Itemized modification records
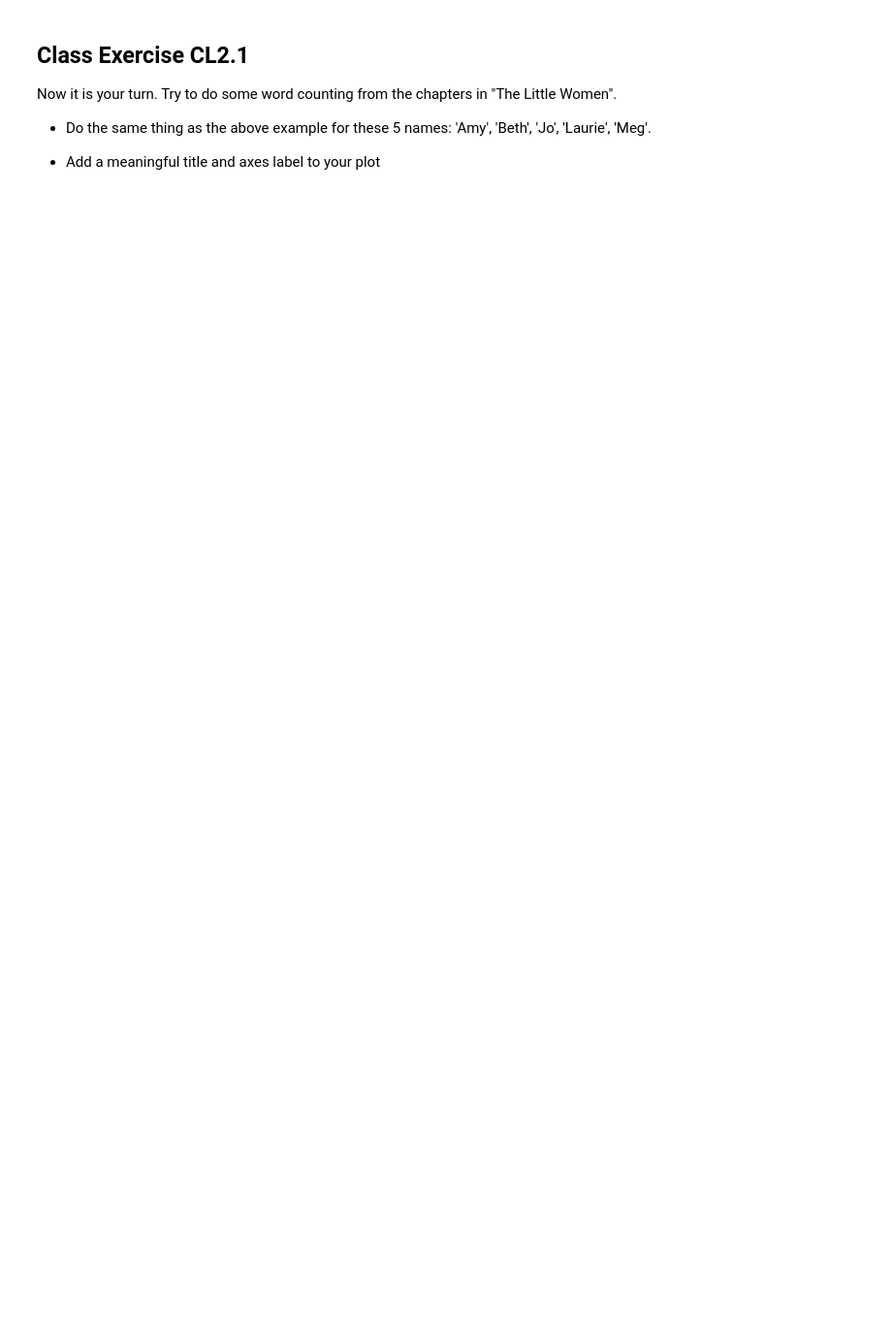
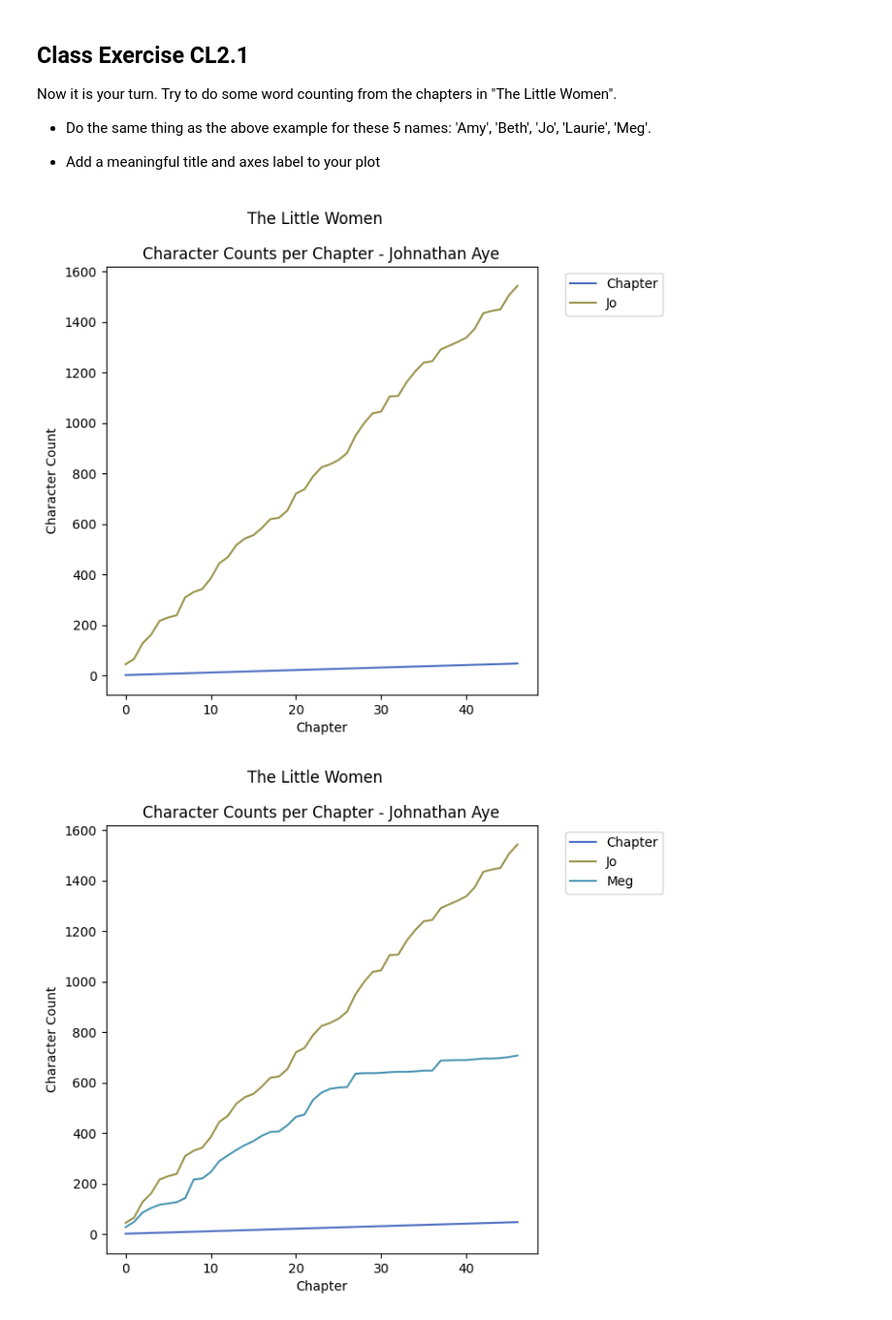
Before and after one commit to jaye311/CS133-Data-Visualization, a Jupyter notebook: Module1_intro-colab/CS133_F25_M1_L4_CL2_intro_colab.ipynb, the cells around one changed output. Shown: that part at 97% size. Cells and saved outputs as stored; diff of their text form; code cells hidden in the pictures; blank space fills up the shorter version.

```diff
--- a/Module1_intro-colab/CS133_F25_M1_L4_CL2_intro_colab.ipynb
+++ b/Module1_intro-colab/CS133_F25_M1_L4_CL2_intro_colab.ipynb
@@ -118,0 +142,31 @@ little_women_chapters = little_women_text.split('CHAPTER ')[1:]
+# %%
+'''Count character names in "The Little Women"'''
+### url to "The Little Women" text
+little_women_url = 'https://www.inferentialthinking.com/data/little_women.txt'
+little_women_text = read_url(little_women_url)
+little_women_chapters = little_women_text.split('CHAPTER ')[1:]
+
+# Plot the cumulative counts for the 47 chapters
+cumulative_counts = Table().with_column('Chapter', np.arange(1,48,1))
+counts = Table().with_columns(
+    'Jo', np.char.count(little_women_chapters, 'Jo'),
+    'Meg', np.char.count(little_women_chapters, 'Meg') + np.char.count(little_women_chapters, 'Margaret'),#Margaret should be Meg's full name
+    'Amy', np.char.count(little_women_chapters, 'Amy'),
+    'Beth', np.char.count(little_women_chapters, 'Beth'),
+    'Laurie', np.char.count(little_women_chapters, 'Laurie'),
+    #'Mother', np.char.count(little_women_chapters, ['Mother', 'Mrs.March', 'Marmee']),
+    #'Papa', np.char.count(little_women_chapters, 'Papa'),
+)
+for character_name in counts.labels:
+  cumulative_counts = cumulative_counts.with_column(
+      character_name, counts.column(character_name).cumsum()
+  )
+  cumulative_counts.plot()
+  plt.title("Character Counts per Chapter - Johnathan Aye")
+  plt.xlabel('Chapter')
+  plt.ylabel('Character Count')
+  plt.suptitle('The Little Women')
+# Your code here
+# %% [output]
+[figure, added]
+[figure, added]
```
Also changed, not shown: parts of 7 cells of this notebook.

THE PROBLEM: Scan the entries for the word "ipynb". Report each line that has it.

OUTPUT BELOW:
Before and after one commit to jaye311/CS133-Data-Visualization, a Jupyter notebook: Module1_intro-colab/CS133_F25_M1_L4_CL2_intro_colab.ipynb, the cells around one changed output. Shown: that part at 97% size. Cells and saved outputs as stored; diff of their text form; code cells hidden in the pictures; blank space fills up the shorter version.
--- a/Module1_intro-colab/CS133_F25_M1_L4_CL2_intro_colab.ipynb
+++ b/Module1_intro-colab/CS133_F25_M1_L4_CL2_intro_colab.ipynb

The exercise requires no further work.